(Thursday, June 12, 2003 -- CropChoice news) -- Lincoln Journal Star editorial, 06/11/03: Gov. Mike Johanns and other Nebraskans are on a trade mission to Japan to find more customers for the state's grains and other products.

But in other parts of the world, the dispute over genetically modified crops continues to slow trade opportunities for Nebraska and the rest of the nation's farmers and ranchers.

European resistance to biotech crops is so bitter that U.S. officials blame it for thwarting efforts to ship food to starving people in Africa. Officials in Zambia and Zimbabwe refused food aid because it included biotech corn. African officials feared the corn might be fed to cattle or be mixed with other crops, closing off Europe as an export market.

The European Union has had a de facto moratorium on genetically modified food for about five years, and the trade restriction has wide public support in most of its member countries.

The EU Parliament last week altered that stance somewhat by approving a United Nations protocol that will give its individual members authority to chose whether to accept genetically modified crops.

The move, however, is unlikely to satisfy the U.S. complaints that the EU is unfairly restricting trade or to convince the Bush administration to drop its challenge of the EU moratorium at the World Trade Organization.

In states like Nebraska, genetically modified crops have become common, and they continue to spread across the world. More biotech soybeans are now planted than the conventional variety, according to a report from the International Service for the Acquisition of Agri-biotech Applications.

Despite the intensity of emotion against genetically engineered crops in Europe, where they are referred to as "Frankenfoods," biotech supporters point out there is no credible evidence that genetically modified crops have been harmful to human health.

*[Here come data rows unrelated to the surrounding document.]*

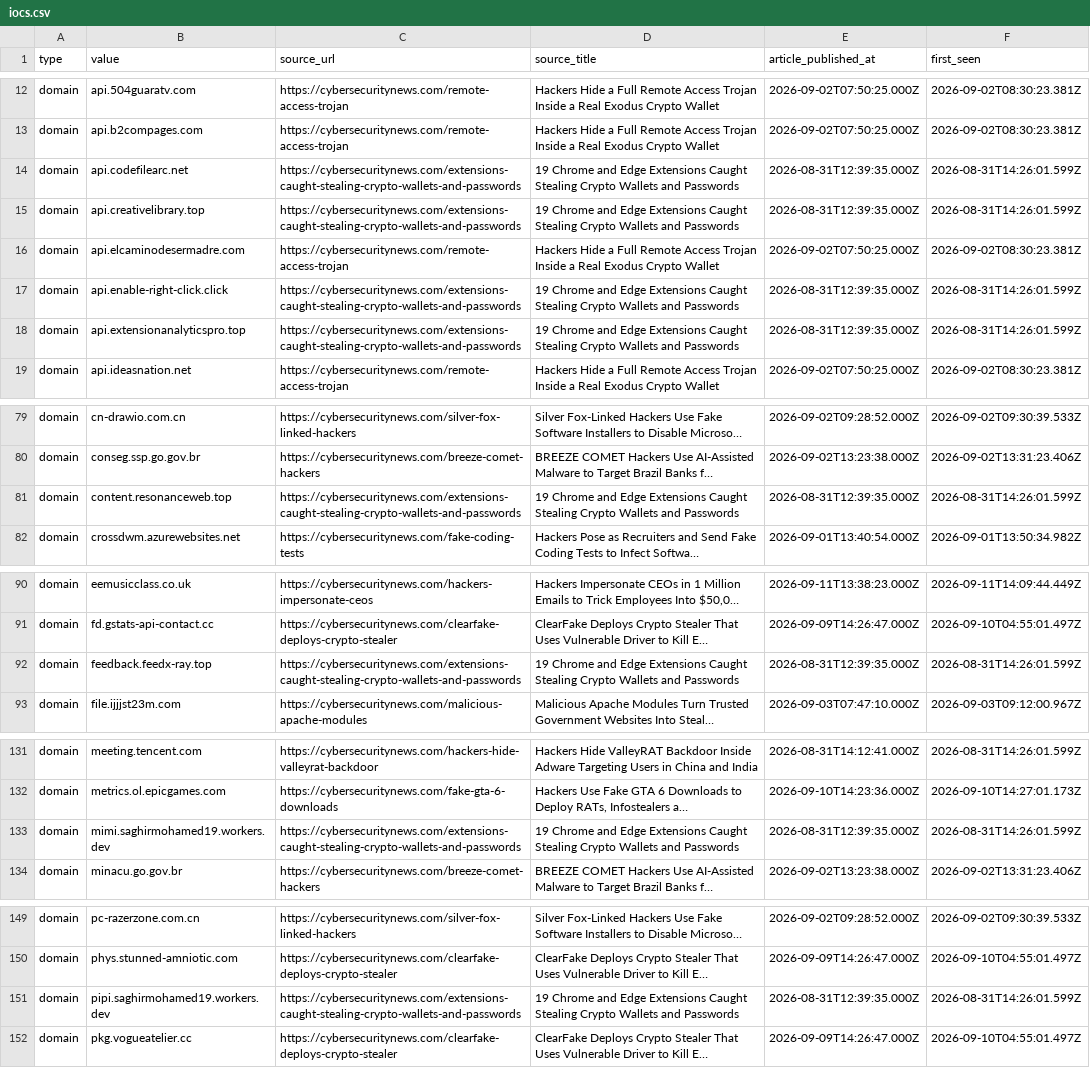
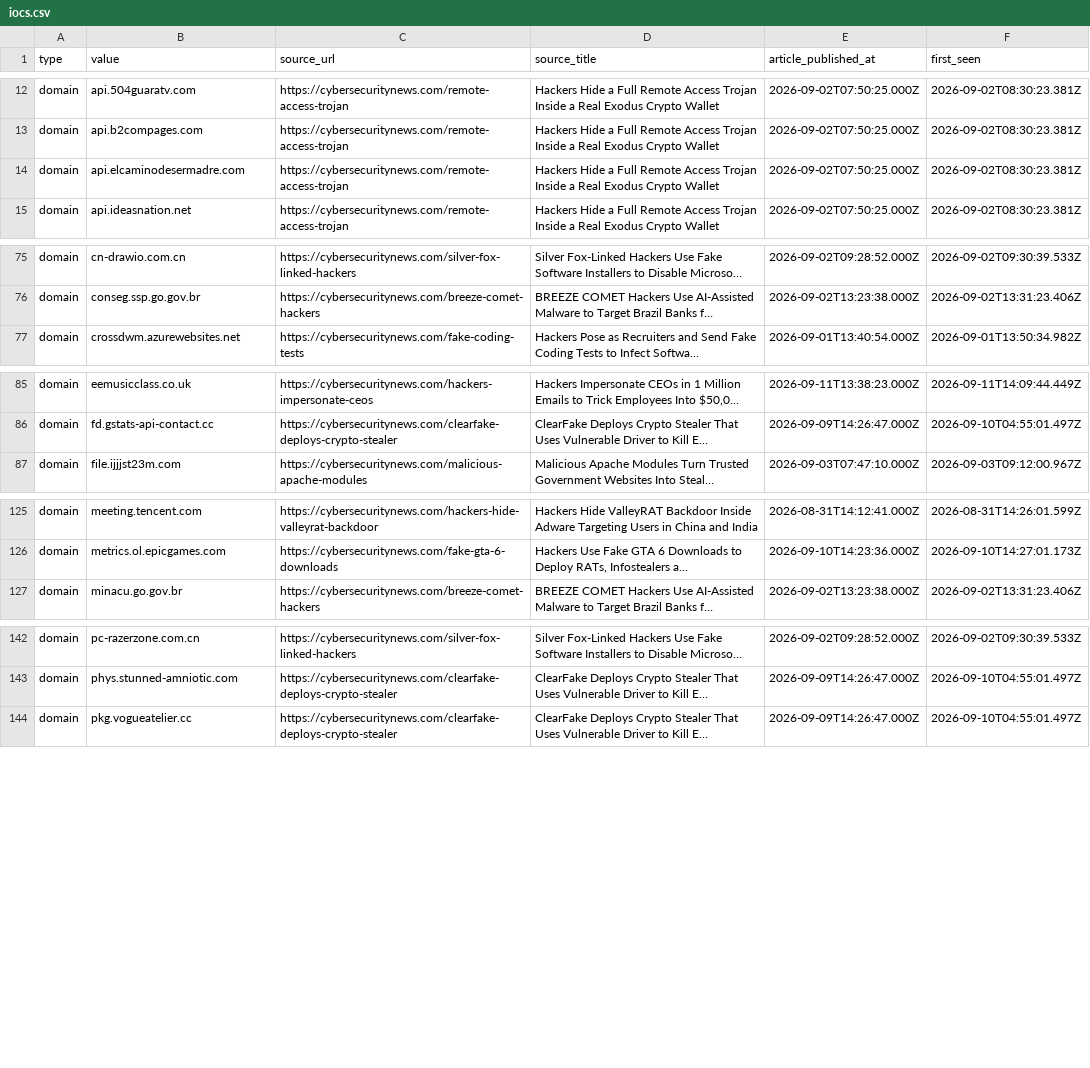
Before and after one commit to Sergio-Albea-Git/Threat-Hunting-KQL-Queries, a CSV file: Daily-IOCReportsCollection/iocs.csv, drawn as a sheet; only a part is shown, gaps mark what is left out; long unchanged cells end in …; the diff covers the shown part only; the diff names each change by its address in the sheet, - before the commit and + after, or states it on an @@ line.

Commit message:
chore(iocs): 944 IOCs (944 cybersecuritynews + 0 ransomware.live, 30-day window)

```diff
--- a/Daily-IOCReportsCollection/iocs.csv
+++ b/Daily-IOCReportsCollection/iocs.csv
-row 14: domain | api.codefilearc.net | https://cybersecuritynews.com/extensions-caught-stealing-crypto-wallets-and-passwords | 19 Chrome and Edge Extensions Caught Stealing Crypto Wallets and Passwords | 2026-08-31T12:39:35.000Z | 2026-08-31T14:26:01.599Z
-row 15: domain | api.creativelibrary.top | https://cybersecuritynews.com/extensions-caught-stealing-crypto-wallets-and-passwords | 19 Chrome and Edge Extensions Caught Stealing Crypto Wallets and Passwords | 2026-08-31T12:39:35.000Z | 2026-08-31T14:26:01.599Z
-row 17: domain | api.enable-right-click.click | https://cybersecuritynews.com/extensions-caught-stealing-crypto-wallets-and-passwords | 19 Chrome and Edge Extensions Caught Stealing Crypto Wallets and Passwords | 2026-08-31T12:39:35.000Z | 2026-08-31T14:26:01.599Z
-row 18: domain | api.extensionanalyticspro.top | https://cybersecuritynews.com/extensions-caught-stealing-crypto-wallets-and-passwords | 19 Chrome and Edge Extensions Caught Stealing Crypto Wallets and Passwords | 2026-08-31T12:39:35.000Z | 2026-08-31T14:26:01.599Z
-row 81: domain | content.resonanceweb.top | https://cybersecuritynews.com/extensions-caught-stealing-crypto-wallets-and-passwords | 19 Chrome and Edge Extensions Caught Stealing Crypto Wallets and Passwords | 2026-08-31T12:39:35.000Z | 2026-08-31T14:26:01.599Z
-row 92: domain | feedback.feedx-ray.top | https://cybersecuritynews.com/extensions-caught-stealing-crypto-wallets-and-passwords | 19 Chrome and Edge Extensions Caught Stealing Crypto Wallets and Passwords | 2026-08-31T12:39:35.000Z | 2026-08-31T14:26:01.599Z
-row 133: domain | mimi.saghirmohamed19.workers.dev | https://cybersecuritynews.com/extensions-caught-stealing-crypto-wallets-and-passwords | 19 Chrome and Edge Extensions Caught Stealing Crypto Wallets and Passwords | 2026-08-31T12:39:35.000Z | 2026-08-31T14:26:01.599Z
-row 151: domain | pipi.saghirmohamed19.workers.dev | https://cybersecuritynews.com/extensions-caught-stealing-crypto-wallets-and-passwords | 19 Chrome and Edge Extensions Caught Stealing Crypto Wallets and Passwords | 2026-08-31T12:39:35.000Z | 2026-08-31T14:26:01.599Z
```
Also changed, not shown: 1 removed row elsewhere in this file.
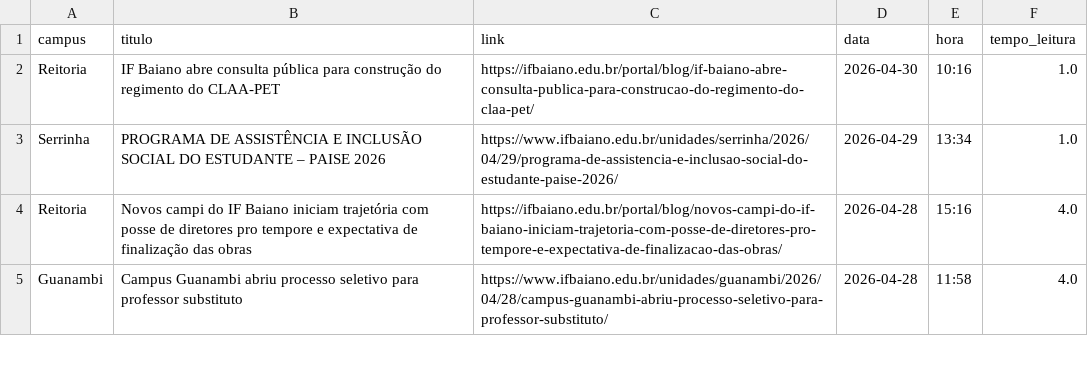
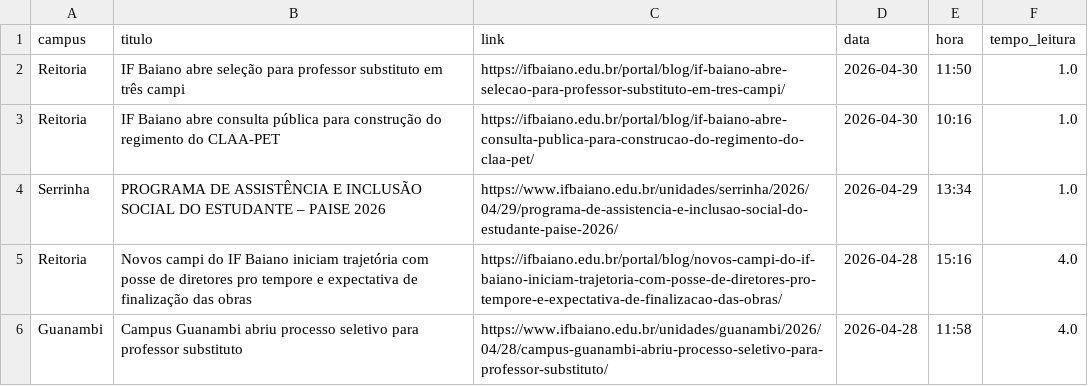
Before and after one commit to ascomifbaiano/painel-dicom, a CSV file: data/noticias_if.csv, drawn as a sheet; only a part is shown; the diff names each change by its address in the sheet, - before the commit and + after, or states it on an @@ line.

Commit message:
⚙️ Sincronização Automática (Painel v1.14.0)

```diff
--- a/data/noticias_if.csv
+++ b/data/noticias_if.csv
+row 2: Reitoria | IF Baiano abre seleção para professor substituto em três campi | https://ifbaiano.edu.br/portal/blog/if-baiano-abre-selecao-para-professor-substituto-em-tres-campi/ | 2026-04-30 | 11:50 | 1.0
```
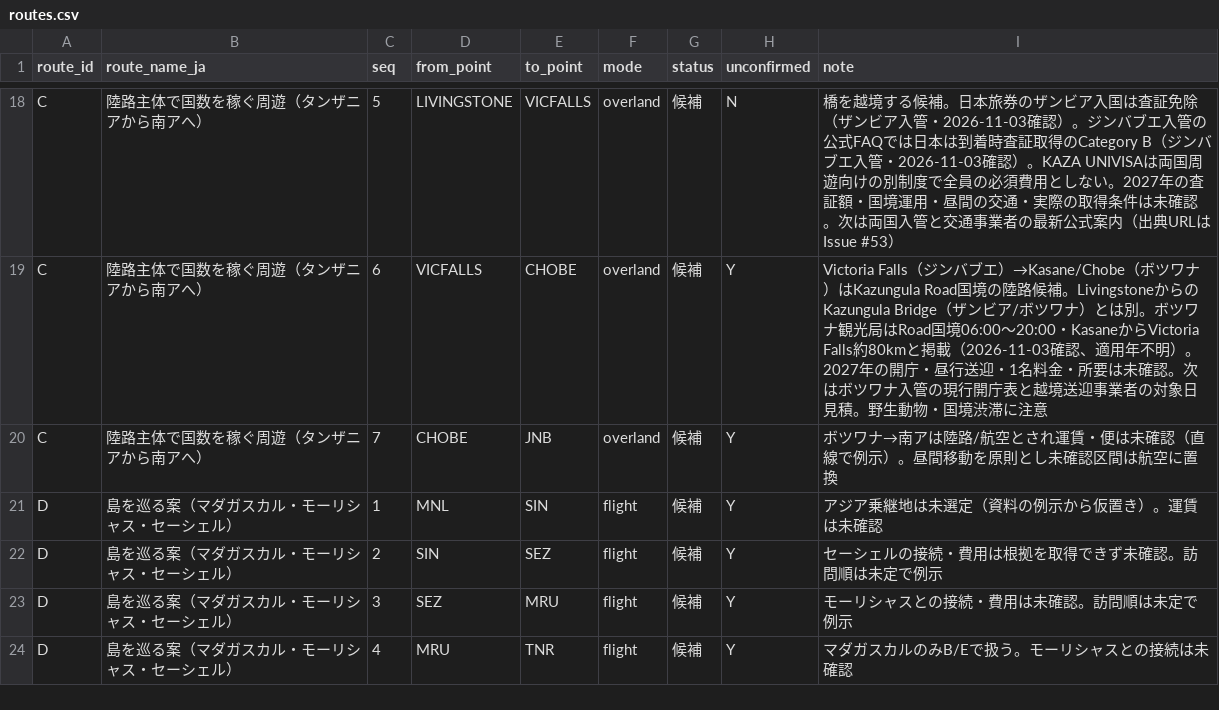
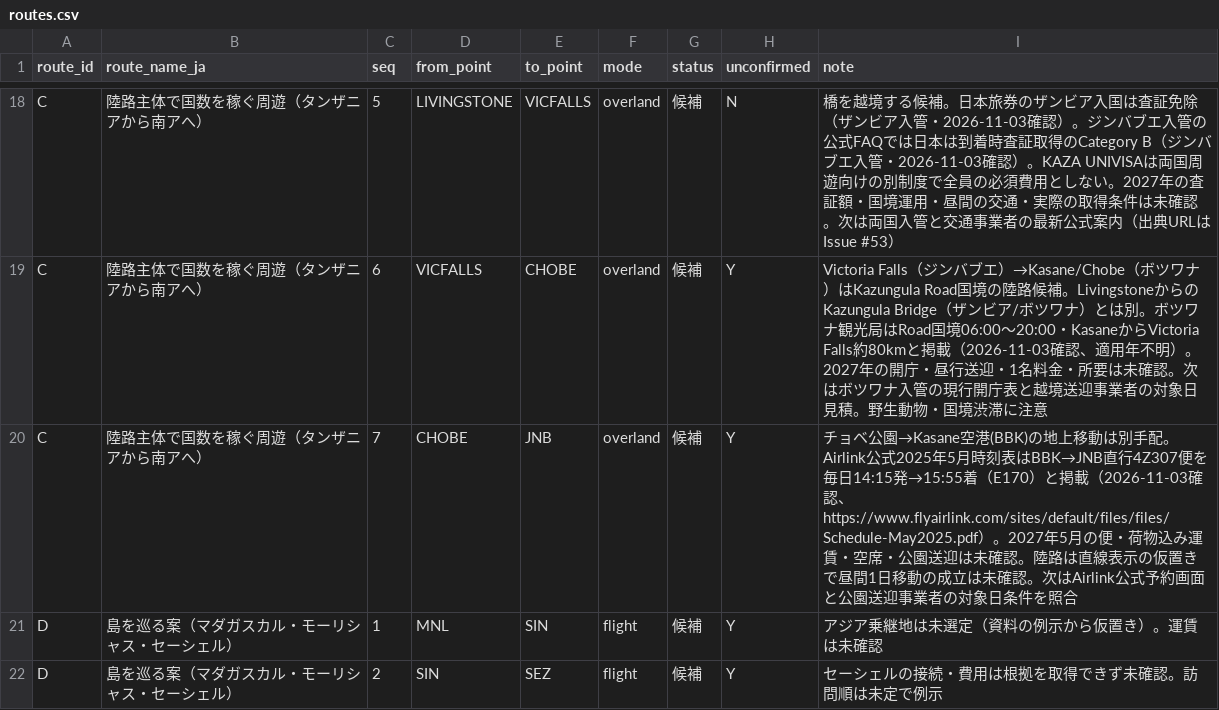
Before and after one commit to Rikkyhub/studying-abroad, a CSV file: data/routes.csv, drawn as a sheet; only a part is shown, gaps mark what is left out; the shorter side is filled out with more unchanged rows.

Commit message:
research: document Kasane–Johannesburg flight alternative for C-7

```diff
--- a/data/routes.csv
+++ b/data/routes.csv
@@ -19,3 +19,3 @@ C,陸路主体で国数を稼ぐ周遊（タンザニアから南アへ）,5,LIV
 C,陸路主体で国数を稼ぐ周遊（タンザニアから南アへ）,6,VICFALLS,CHOBE,overland,候補,Y,Victoria Falls（ジンバブエ）→Kasane/Chobe（ボツワナ）はKazungula Road国境の陸路候補。LivingstoneからのKazungula Bridge（ザンビア/ボツワナ）とは別。ボツワナ観光局はRoad国境06:00〜20:00・KasaneからVictoria Falls約80kmと掲載（2026-11-03確認、適用年不明）。2027年の開庁・昼行送迎・1名料金・所要は未確認。次はボツワナ入管の現行開庁表と越境送迎事業者の対象日見積。野生動物・国境渋滞に注意
-C,陸路主体で国数を稼ぐ周遊（タンザニアから南アへ）,7,CHOBE,JNB,overland,候補,Y,ボツワナ→南アは陸路/航空とされ運賃・便は未確認（直線で例示）。昼間移動を原則とし未確認区間は航空に置換
+C,陸路主体で国数を稼ぐ周遊（タンザニアから南アへ）,7,CHOBE,JNB,overland,候補,Y,チョベ公園→Kasane空港(BBK)の地上移動は別手配。Airlink公式2025年5月時刻表はBBK→JNB直行4Z307便を毎日14:15発→15:55着（E170）と掲載（2026-11-03確認、https://www.flyairlink.com/sites/default/files/files/Schedule-May2025.pdf）。2027年5月の便・荷物込み運賃・空席・公園送迎は未確認。陸路は直線表示の仮置きで昼間1日移動の成立は未確認。次はAirlink公式予約画面と公園送迎事業者の対象日条件を照合
 D,島を巡る案（マダガスカル・モーリシャス・セーシェル）,1,MNL,SIN,flight,候補,Y,アジア乗継地は未選定（資料の例示から仮置き）。運賃は未確認
```
Also changed, not shown: 3 other files.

The topic is scheduled to be aired on the world stage later this month when agricultural ministers from more than 100 countries meet in Sacramento, Calif., for a conference on world hunger.

The Bush administration plans to use the forum to push genetically modified crops as a way to ease the world's hunger. The administration contends that using the crops will help developing countries boost food production.

The biotechnology industry also is poised to offer genetically modified fruits and vegetables. Products such as the Flavr Savr tomatoes already have been on the market but were withdrawn because of poor sales.

Opponents of genetically modified foods, such as Greenpeace, also are preparing for the Sacramento conference.

Unfortunately for Nebraska farmers and ranchers, it appears unlikely that opposition to genetically modified foods can be fought successfully as long as it is waged primarily at the bureaucratic level. In the end, biotech supporters must focus on winning the hearts, minds and confidence of consumers.